The U.S. has already imposed a number of sanctions against some Venezuelan officials and the country's oil sector.

Pompeo's stop in Colombia will include a visit to the border city of Cucuta, which is separated from Venezuela by a bridge.

Tons of U.S. food, medicine and other relief supplies are sitting in warehouses in Cucuta, waiting to be delivered. Maduro has refused to let U.S. aid into the country, calling it the vanguard of a U.S. invasion.

Photo released by Miraflores Press Office shows Venezuela's President Nicolas Maduro (R) meeting with Peter Maurer, president of the International Committee of the Red Cross, at the Miraflores Presidential Palace in Caracas, April 9, 2019.
Red Cross Regains Entry to Venezuela Jails, Military Prisons

The International Committee of the Red Cross has regained access to prisons in Venezuela, including highly guarded military facilities where dozens of inmates considered political prisoners are being held, as President Nicolas Maduro seeks to counter mounting criticism of his government's human rights record.

The fact that the visits include military prisons, which hadn't been previously reported, was confirmed to The Associated Press by a human rights lawyer and family members of those detained.

International Red Cross President Peter Maurer on Wednesday wraps up a five-day visit to Venezuela

Pompeo said the Trump administration wants to be deeply engaged in Central and South America, noting that great democracies, free market economies and transparency have not always flourished in the region.

"There were many communist countries in Latin America for many years, but that's the great thing that's changed. This idea of the totalitarian Orwellian state of communism is being rejected by the people of South America. It's glorious," the secretary said.

But while Pompeo said the U.S. welcomes Chinese private enterprises bringing goods and services to Latin America, competing with what the U.S. has to offer, he said Latin countries must be aware that Chinese companies may come instead for "malign activities."

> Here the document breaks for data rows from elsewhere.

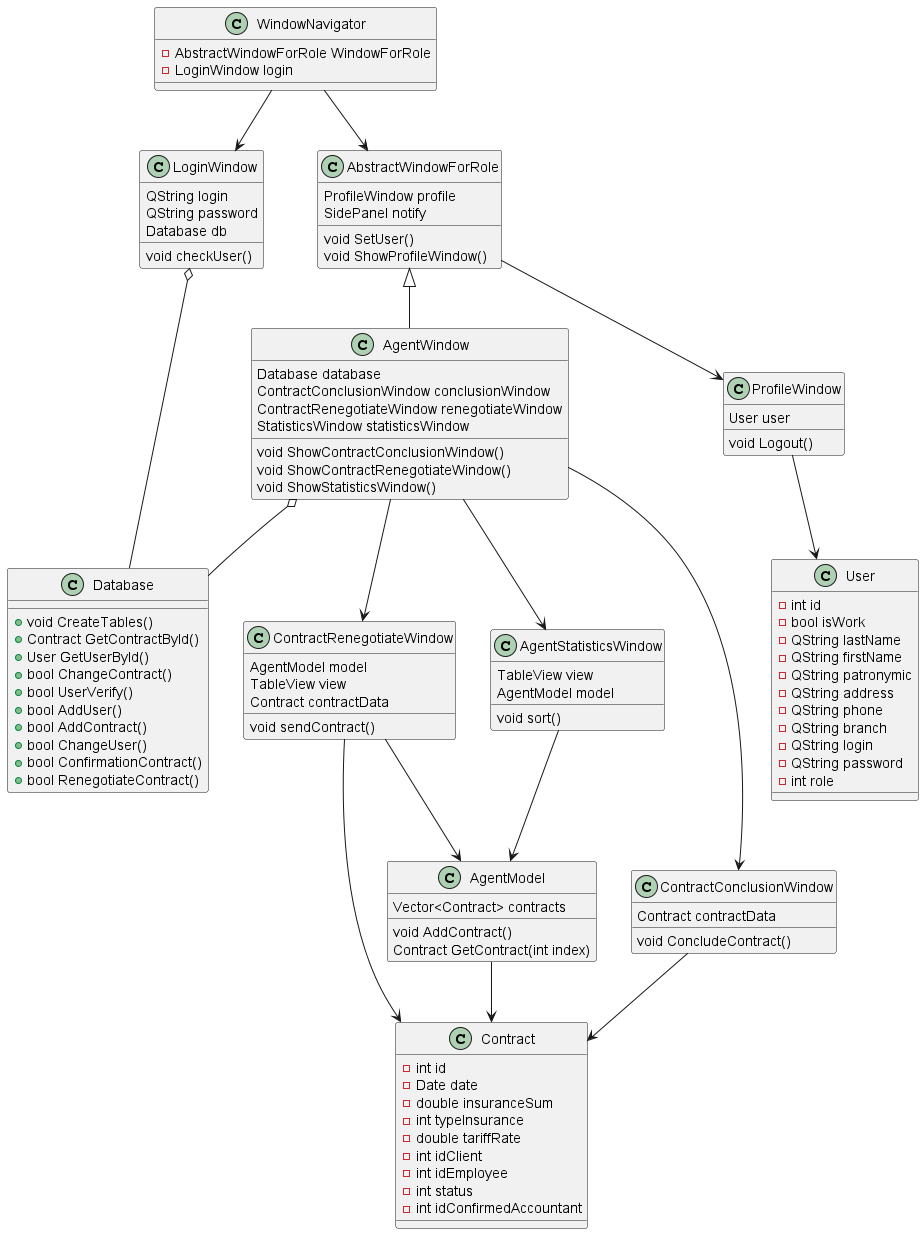
Earlier version of the PlantUML export out/Resource/Диаграмма классов/Агент.png (MiFit1/OSOGO).
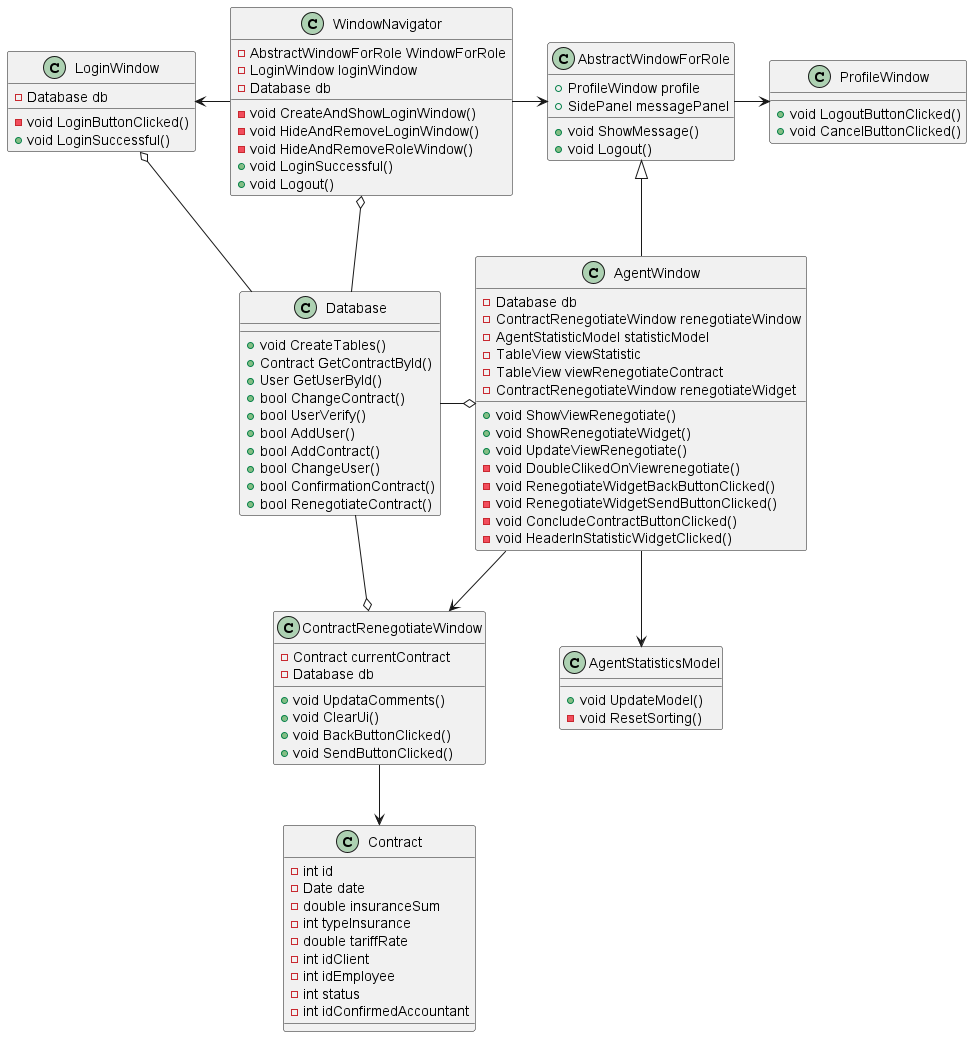
After the commit.

Change to the diagram source:
```diff
@@ -1,17 +1,4 @@
 @startuml
-class User{
-   -int id
-   -bool isWork
-   -QString lastName
-   -QString firstName
-   -QString patronymic
-   -QString address
-   -QString phone
-   -QString branch
-   -QString login
-   -QString password
-   -int role
-}
 
 class Contract{
    -int id
@@ -26,45 +13,46 @@
 }
 
 class ProfileWindow{
-   User user
-   void Logout()
+   +void LogoutButtonClicked()
+   +void CancelButtonClicked()
 }
 
 class  LoginWindow{
-   QString login
-   QString password
-   Database db
-   void checkUser()
-}
-
-class ContractConclusionWindow{
-   Contract contractData
-   void ConcludeContract()
+   -Database db
+   -void LoginButtonClicked()
+   +void LoginSuccessful()
 }
 
 class ContractRenegotiateWindow{
-   AgentModel model
-   TableView view
-   Contract contractData
-   void sendContract()
+   -Contract currentContract
+   -Database db
+   +void UpdataComments()
+   +void ClearUi()
+   +void BackButtonClicked()
+   +void SendButtonClicked()
 }
 
-class AgentStatisticsWindow{
-   TableView view
-   AgentModel model
-   void sort()
+class AgentStatisticsModel{
+   +void UpdateModel()
+   -void ResetSorting()
 }
 
 class AbstractWindowForRole{
-   ProfileWindow profile
-   SidePanel notify
-   void SetUser()
-   void ShowProfileWindow()
+   +ProfileWindow profile
+   +SidePanel messagePanel
+   +void ShowMessage()
+   +void Logout()
 }
 
 class WindowNavigator{
    -AbstractWindowForRole WindowForRole
-   -LoginWindow login
+   -LoginWindow loginWindow
+   -Database db
+   -void CreateAndShowLoginWindow()
+   -void HideAndRemoveLoginWindow()
+   -void HideAndRemoveRoleWindow()
+   +void LoginSuccessful()
+   +void Logout()
 }
 
 class Database {
@@ -80,39 +68,36 @@
    +bool RenegotiateContract()
 }
 
+
 class AgentWindow{
-   Database database
-   ContractConclusionWindow conclusionWindow
-   ContractRenegotiateWindow renegotiateWindow
-   StatisticsWindow statisticsWindow
-   void ShowContractConclusionWindow()
-   void ShowContractRenegotiateWindow()
-   void ShowStatisticsWindow()
+   -Database db
+   -ContractRenegotiateWindow renegotiateWindow
+   -AgentStatisticModel statisticModel
+   -TableView viewStatistic
+   -TableView viewRenegotiateContract
+   -ContractRenegotiateWindow renegotiateWidget
+   +void ShowViewRenegotiate()
+   +void ShowRenegotiateWidget()
+   +void UpdateViewRenegotiate()
+   -void DoubleClikedOnViewrenegotiate()
+   -void RenegotiateWidgetBackButtonClicked()
+   -void RenegotiateWidgetSendButtonClicked()
+   -void ConcludeContractButtonClicked()
+   -void HeaderInStatisticWidgetClicked()
 }
 
-class AgentModel{
-   Vector<Contract> contracts
-   void AddContract()
-   Contract GetContract(int index)
-}
 
 AbstractWindowForRole <|-- AgentWindow
-AgentWindow o-- Database
-WindowNavigator --> AbstractWindowForRole
-WindowNavigator --> LoginWindow
-AgentWindow --> ContractConclusionWindow
+AgentWindow o-l- Database
+WindowNavigator o-- Database
+WindowNavigator -r-> AbstractWindowForRole
+WindowNavigator -l-> LoginWindow
 AgentWindow --> ContractRenegotiateWindow
-AgentWindow --> AgentStatisticsWindow
-AgentStatisticsWindow --> AgentModel
-AbstractWindowForRole --> ProfileWindow
-AgentModel --> Contract
-ProfileWindow --> User
+AgentWindow --> AgentStatisticsModel
+AbstractWindowForRole -r-> ProfileWindow
 
-
-ContractConclusionWindow --> Contract
 ContractRenegotiateWindow --> Contract
-ContractRenegotiateWindow --> AgentModel
+ContractRenegotiateWindow o-- Database
 
 LoginWindow o-- Database
-
 @enduml
```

"State-owned enterprises, companies deeply connected to the Chinese government that want to put infrastructure, telecommunications infrastructure inside of your country ... we want to make sure everyone has their eyes wide open," Pompeo said.

U.S. Deputy Assistant secretary for Cyber and International Communications and Information Policy Robert Strayer holds a news briefing at the Mobile World Congress in Barcelona, Spain, Feb. 26, 2019.
US Official Voices Broad Concerns Over China-Based Companies

Lin Feng contributed to this report

WASHINGTON — A senior official in the U.S. Department of State said Wednesday the security concerns the government has raised related to Chinese telecommunications firms Huawei and ZTE extend to all companies headquartered in China, saying they are effectively "under direction" of the Chinese Communist Party.

"It's very important to distinguish how Western democracies operate relative to their private sector companies and vendors, and how the Chinese government operates with its companies," Ambassador Robert L.

The United States has accused Chinese computer and telecommunications firms, including Huawei, of installing spyware in its products – charges the companies deny.

Pompeo told the Peruvian newspaper that if the country uses Chinese technology, its information would be "in the hands of President Xi (Jinping) and the People's Liberation Army."